The number of African migrants who leave the Senegalese coast by boat for Europe and the number who perish during the attempt have fallen sharply during the first half of this year, but the country should still intensify its efforts to monitor the situation, an independent United Nations human rights expert said today.
Jorge Bustamante, the UN Special Rapporteur on the human rights of migrants, has commended the efforts of authorities in Senegal to strengthen the rights of migrants and urged them to continue their efforts.
In a statement issued following a five-day visit to the West African country, where he met with senior Government officials, business leaders, labour officials, entrepreneurs, parliamentarians, and representatives of non-governmental organizations (NGOs) and civil society groups, Mr. Bustamante noted that Senegal is a country of origin, transition and destination for migrants.
The Special Rapporteur said he was pleased by the “climate of openness and integration” towards migrants who want to settle in Senegal, saying their rights have been strengthened by an improved set of laws.
He also welcomed Senegal’s efforts to spotlight the issue of irregular migration and, through the implementation of bilateral and multilateral accords, to protect the rights of people who try to migrate along dangerous international routes, such as by sea.

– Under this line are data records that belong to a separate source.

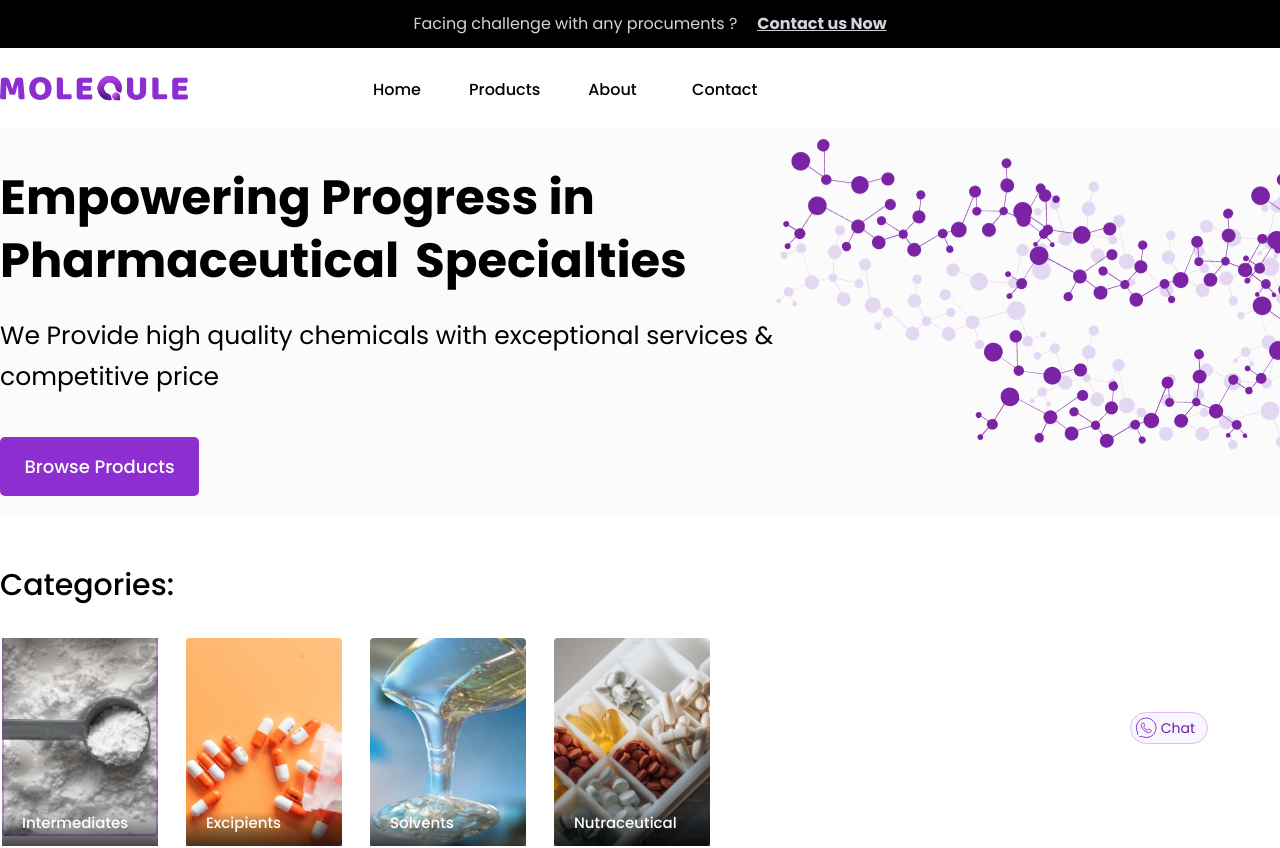
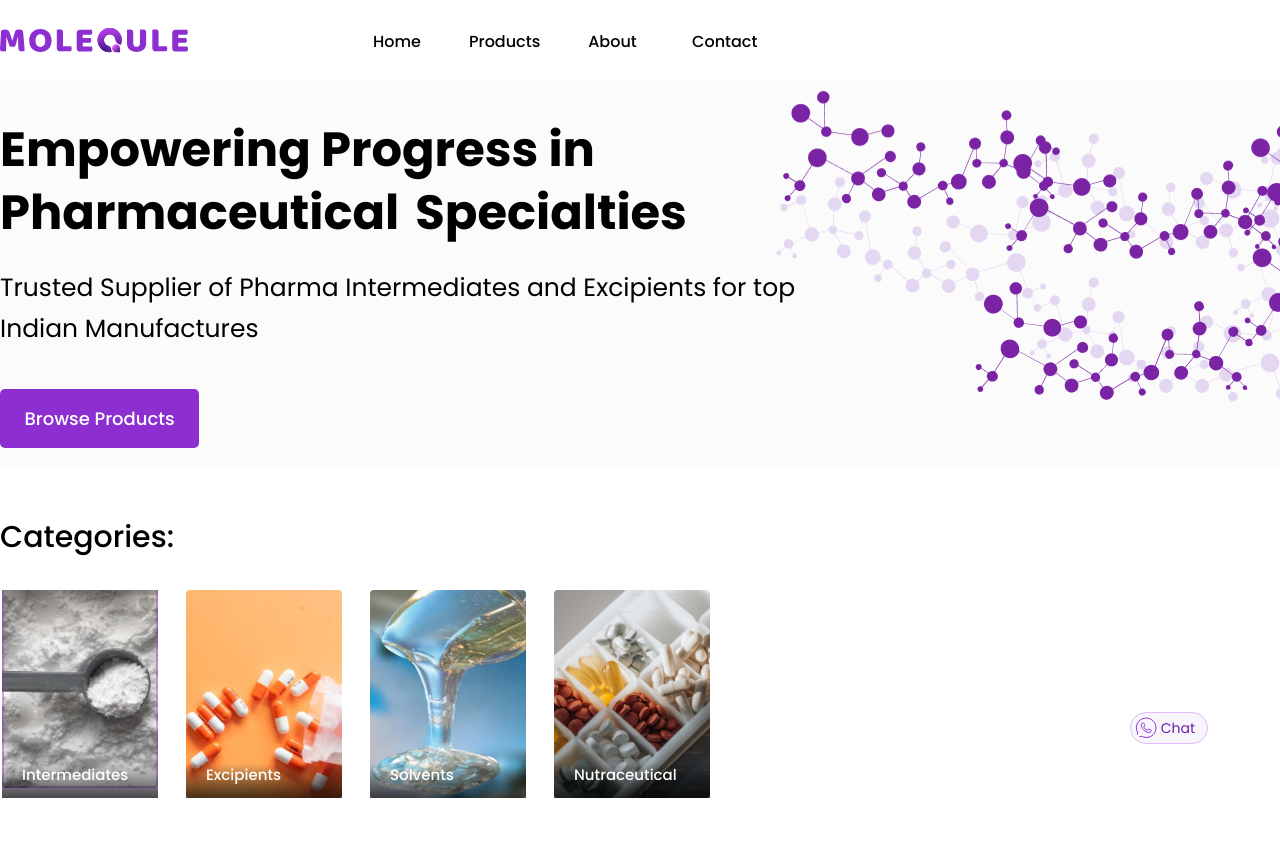
Before and after one commit to gourav-mishra551/molequele, a React (Vite) app: page /#/ in a window 1280 px wide. Shown: the top 848 px of the page. Built offline with nearby package versions, Linux system fonts and the light colour scheme.

Commit message:
minor changes

```diff
--- a/src/components/Header/Header.jsx
+++ b/src/components/Header/Header.jsx
@@ -8,8 +8,8 @@ const Header = () => {
                 <span className="flex flex-col sm:flex sm:flex-row sm:leading-loose md:leading-relaxed leading-relaxed">Pharmaceutical
                 <span className= "flex flex-col sm:flex sm:flex-row sm:ml-4 ml-0">Specialties</span></span>
             </h1>
-            <p className="mt-4 para text-[16px] w-[273px] sm:w-[auto] sm:text-[24px] md:text-[25px] text-blacks leading-relaxed font-normal  sm:ml-0 z-10 relative">We Provide high quality chemicals with exceptional services &
-            <br  className="hidden sm:block" />    competitive price
+            <p className="mt-4 para text-[16px] w-[273px] sm:w-[auto] sm:text-[24px] md:text-[25px] text-blacks leading-relaxed font-normal  sm:ml-0 z-10 relative">Trusted Supplier of Pharma Intermediates and Excipients for top
+            <br  className="hidden sm:block" />Indian Manufactures
             </p>
             <Link to = "/industry">            <button className="mt-4  text-white buttonss text-[14px] sm:text-[18px] w-[147px] h-[51px] sm:w-[199px] sm:h-[59px] sm:mt-10  sm:ml-0">Browse Products</button>
             </Link>
--- a/src/pages/Home/Home.jsx
+++ b/src/pages/Home/Home.jsx
@@ -1,5 +1,4 @@
 import Navbar2 from "../../components/Navbar/Navbar2";
-import TopHeader from "../../components/TopHeader/TopHeader";
 import Header from "../../components/Header/Header";
 import Contact from "../../components/Contact/Contact";
 import Industry from "../../components/Industry/Industry";
@@ -13,7 +12,7 @@ const Home = () => {
   }, []);
   return (
     <div>
-      <TopHeader />
+
 
         <div className="bg-white">
         <div className="sm:mx-auto sm:w-[1280px]">
--- a/src/pages/Industries/Main.jsx
+++ b/src/pages/Industries/Main.jsx
@@ -17,8 +17,8 @@ import Footer from '../../components/Footer/Footer';
 import TopHeader from "../../components/TopHeader/TopHeader";
 
 const tableHead = {
+	channel: "Application Industry",
 	status: "Category",
-	channel: "Application Industry",
 	name: "Product Name",
 	parentId: "CAS Number",
 	campaignType: "Application / Make",
```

Noting that the number of departures by sea and deaths during such journeys has fallen in 2009, Mr. Bustamante said he wanted to encourage Senegalese authorities to continue their efforts to monitor the situation and to further investigate the cause and nature of such attempts at migration.